[Source data]
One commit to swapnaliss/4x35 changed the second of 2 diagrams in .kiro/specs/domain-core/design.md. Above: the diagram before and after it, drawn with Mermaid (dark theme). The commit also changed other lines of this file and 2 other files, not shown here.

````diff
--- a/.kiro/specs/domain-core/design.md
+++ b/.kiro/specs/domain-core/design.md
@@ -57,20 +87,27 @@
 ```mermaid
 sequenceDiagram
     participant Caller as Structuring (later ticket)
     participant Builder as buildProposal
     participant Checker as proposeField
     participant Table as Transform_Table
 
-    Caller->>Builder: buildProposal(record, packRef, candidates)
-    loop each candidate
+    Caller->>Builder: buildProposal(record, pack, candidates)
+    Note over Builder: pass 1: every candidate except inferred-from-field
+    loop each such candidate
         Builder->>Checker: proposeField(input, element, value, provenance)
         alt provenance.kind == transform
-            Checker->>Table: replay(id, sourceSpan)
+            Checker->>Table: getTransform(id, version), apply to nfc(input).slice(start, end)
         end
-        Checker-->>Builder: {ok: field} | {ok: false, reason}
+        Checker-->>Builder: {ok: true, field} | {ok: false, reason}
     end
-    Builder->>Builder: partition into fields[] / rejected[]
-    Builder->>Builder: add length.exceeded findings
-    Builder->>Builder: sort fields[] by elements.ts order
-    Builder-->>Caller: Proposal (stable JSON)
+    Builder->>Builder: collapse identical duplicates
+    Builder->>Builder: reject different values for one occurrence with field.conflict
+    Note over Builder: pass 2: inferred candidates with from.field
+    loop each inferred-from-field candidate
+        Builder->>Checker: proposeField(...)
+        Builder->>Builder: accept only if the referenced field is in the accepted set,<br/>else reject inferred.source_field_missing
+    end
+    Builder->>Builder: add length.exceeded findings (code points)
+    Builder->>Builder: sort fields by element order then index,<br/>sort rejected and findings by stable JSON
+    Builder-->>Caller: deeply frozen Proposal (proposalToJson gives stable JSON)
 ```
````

> [What the task requires]
Scan the entries above for the line containing "participant Checker as proposeField", and copy it and all lines after it exactly, down to and including the line containing "each such candidate".

> [Solution]
     participant Checker as proposeField
     participant Table as Transform_Table
 
-    Caller->>Builder: buildProposal(record, packRef, candidates)
-    loop each candidate
+    Caller->>Builder: buildProposal(record, pack, candidates)
+    Note over Builder: pass 1: every candidate except inferred-from-field
+    loop each such candidate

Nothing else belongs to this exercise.